Top of Record set

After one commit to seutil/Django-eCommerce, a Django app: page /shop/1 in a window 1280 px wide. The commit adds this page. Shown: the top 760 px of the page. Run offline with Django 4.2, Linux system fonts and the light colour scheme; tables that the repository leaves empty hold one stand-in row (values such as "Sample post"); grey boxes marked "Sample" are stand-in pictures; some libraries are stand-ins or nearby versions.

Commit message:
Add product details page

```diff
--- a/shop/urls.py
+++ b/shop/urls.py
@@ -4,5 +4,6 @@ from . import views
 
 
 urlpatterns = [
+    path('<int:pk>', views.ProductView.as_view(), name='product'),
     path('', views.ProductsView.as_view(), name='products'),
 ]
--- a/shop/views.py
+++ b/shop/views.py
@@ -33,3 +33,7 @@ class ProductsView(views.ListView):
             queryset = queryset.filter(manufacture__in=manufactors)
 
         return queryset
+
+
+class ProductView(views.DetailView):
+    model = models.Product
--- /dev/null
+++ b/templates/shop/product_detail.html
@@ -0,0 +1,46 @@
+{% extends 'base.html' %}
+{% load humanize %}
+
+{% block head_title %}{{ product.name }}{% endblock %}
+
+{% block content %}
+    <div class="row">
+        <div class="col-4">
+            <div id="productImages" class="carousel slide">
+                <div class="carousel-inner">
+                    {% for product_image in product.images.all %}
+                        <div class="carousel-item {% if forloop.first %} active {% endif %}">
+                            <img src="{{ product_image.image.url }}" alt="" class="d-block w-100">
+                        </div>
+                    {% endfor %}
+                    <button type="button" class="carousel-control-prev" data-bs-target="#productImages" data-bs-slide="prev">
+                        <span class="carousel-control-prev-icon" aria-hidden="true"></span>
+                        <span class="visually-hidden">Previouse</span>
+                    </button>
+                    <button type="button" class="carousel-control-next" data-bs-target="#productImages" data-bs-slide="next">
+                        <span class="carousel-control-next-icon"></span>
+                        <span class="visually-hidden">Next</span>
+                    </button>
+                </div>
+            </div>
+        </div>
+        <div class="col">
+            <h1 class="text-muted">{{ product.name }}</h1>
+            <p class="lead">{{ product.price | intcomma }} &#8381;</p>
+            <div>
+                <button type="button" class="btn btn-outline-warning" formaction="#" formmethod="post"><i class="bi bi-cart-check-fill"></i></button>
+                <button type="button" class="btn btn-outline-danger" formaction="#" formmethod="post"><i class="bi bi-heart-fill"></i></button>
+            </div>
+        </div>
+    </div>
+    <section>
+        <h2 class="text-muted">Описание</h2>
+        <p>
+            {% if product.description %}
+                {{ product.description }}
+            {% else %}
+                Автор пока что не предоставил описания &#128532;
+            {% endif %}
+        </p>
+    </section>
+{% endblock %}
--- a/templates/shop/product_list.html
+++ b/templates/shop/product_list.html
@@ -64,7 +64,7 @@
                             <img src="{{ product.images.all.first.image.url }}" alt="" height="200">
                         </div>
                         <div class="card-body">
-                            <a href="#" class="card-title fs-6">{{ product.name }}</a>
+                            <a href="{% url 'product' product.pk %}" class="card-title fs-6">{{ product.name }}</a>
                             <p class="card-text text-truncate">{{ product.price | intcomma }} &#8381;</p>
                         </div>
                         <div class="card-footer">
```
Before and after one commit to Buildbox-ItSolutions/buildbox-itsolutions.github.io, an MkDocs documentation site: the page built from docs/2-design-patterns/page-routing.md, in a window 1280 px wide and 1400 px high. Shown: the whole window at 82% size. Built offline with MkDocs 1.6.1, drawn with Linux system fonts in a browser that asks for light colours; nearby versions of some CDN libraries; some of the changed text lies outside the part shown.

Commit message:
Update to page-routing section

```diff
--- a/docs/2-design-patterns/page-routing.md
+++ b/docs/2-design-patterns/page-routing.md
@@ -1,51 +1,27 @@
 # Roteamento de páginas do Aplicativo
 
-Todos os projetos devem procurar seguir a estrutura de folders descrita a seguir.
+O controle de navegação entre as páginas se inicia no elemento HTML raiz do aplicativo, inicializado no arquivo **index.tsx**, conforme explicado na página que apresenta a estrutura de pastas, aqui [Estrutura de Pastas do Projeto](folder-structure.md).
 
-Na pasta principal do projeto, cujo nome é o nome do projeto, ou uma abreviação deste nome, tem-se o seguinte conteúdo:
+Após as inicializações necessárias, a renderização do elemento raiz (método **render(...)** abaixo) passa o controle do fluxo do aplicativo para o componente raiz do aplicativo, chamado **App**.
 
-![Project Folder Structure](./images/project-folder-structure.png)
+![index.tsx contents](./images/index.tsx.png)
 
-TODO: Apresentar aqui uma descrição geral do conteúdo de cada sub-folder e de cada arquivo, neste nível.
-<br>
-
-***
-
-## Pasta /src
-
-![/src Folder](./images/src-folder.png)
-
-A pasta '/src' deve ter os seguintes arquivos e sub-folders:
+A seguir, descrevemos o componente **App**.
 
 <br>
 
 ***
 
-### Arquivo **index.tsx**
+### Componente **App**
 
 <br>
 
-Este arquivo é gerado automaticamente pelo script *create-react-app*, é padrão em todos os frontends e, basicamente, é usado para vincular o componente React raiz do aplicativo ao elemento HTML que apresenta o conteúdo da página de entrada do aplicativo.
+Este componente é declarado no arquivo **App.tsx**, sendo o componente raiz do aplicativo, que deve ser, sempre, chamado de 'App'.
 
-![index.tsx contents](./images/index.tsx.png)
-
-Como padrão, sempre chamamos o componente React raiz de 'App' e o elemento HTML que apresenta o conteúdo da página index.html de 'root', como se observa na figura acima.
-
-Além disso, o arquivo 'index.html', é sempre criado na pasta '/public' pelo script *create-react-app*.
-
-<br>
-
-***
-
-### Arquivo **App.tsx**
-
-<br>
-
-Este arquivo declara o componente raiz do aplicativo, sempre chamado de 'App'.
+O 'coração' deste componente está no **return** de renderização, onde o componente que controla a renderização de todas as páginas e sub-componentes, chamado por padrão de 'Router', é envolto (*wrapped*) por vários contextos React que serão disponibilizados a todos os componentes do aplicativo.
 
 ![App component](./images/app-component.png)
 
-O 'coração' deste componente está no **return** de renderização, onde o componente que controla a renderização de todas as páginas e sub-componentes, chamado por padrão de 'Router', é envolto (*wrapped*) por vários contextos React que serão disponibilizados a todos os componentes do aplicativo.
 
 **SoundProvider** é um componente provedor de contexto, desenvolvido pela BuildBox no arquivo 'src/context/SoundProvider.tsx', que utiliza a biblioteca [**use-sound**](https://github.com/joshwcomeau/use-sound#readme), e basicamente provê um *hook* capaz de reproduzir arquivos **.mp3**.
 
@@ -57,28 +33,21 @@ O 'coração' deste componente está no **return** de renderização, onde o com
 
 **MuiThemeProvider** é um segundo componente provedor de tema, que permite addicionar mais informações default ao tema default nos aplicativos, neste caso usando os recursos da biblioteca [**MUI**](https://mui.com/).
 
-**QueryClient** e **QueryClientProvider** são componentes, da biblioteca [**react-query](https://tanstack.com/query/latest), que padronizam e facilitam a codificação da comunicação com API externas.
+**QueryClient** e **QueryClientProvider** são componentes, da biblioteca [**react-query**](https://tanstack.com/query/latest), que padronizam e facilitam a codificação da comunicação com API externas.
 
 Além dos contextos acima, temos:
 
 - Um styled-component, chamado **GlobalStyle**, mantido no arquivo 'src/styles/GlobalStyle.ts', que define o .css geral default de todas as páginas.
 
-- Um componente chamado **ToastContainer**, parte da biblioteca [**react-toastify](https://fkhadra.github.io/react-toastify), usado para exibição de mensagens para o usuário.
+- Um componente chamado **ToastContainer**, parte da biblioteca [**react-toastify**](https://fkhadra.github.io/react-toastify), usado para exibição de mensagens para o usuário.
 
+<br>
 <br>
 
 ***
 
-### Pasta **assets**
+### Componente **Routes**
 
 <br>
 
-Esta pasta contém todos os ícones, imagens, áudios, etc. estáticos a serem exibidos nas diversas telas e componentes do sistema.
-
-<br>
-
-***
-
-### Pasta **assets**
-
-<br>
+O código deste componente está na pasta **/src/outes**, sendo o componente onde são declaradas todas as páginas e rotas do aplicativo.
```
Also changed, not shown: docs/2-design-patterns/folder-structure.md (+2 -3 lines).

Bottom of Record set

→ **Exercise brief**: Which lines above contain the word "card"? Show each of them.

→ **Written answer**:
                         <div class="card-body">
-                            <a href="#" class="card-title fs-6">{{ product.name }}</a>
+                            <a href="{% url 'product' product.pk %}" class="card-title fs-6">{{ product.name }}</a>
                             <p class="card-text text-truncate">{{ product.price | intcomma }} &#8381;</p>
                         <div class="card-footer">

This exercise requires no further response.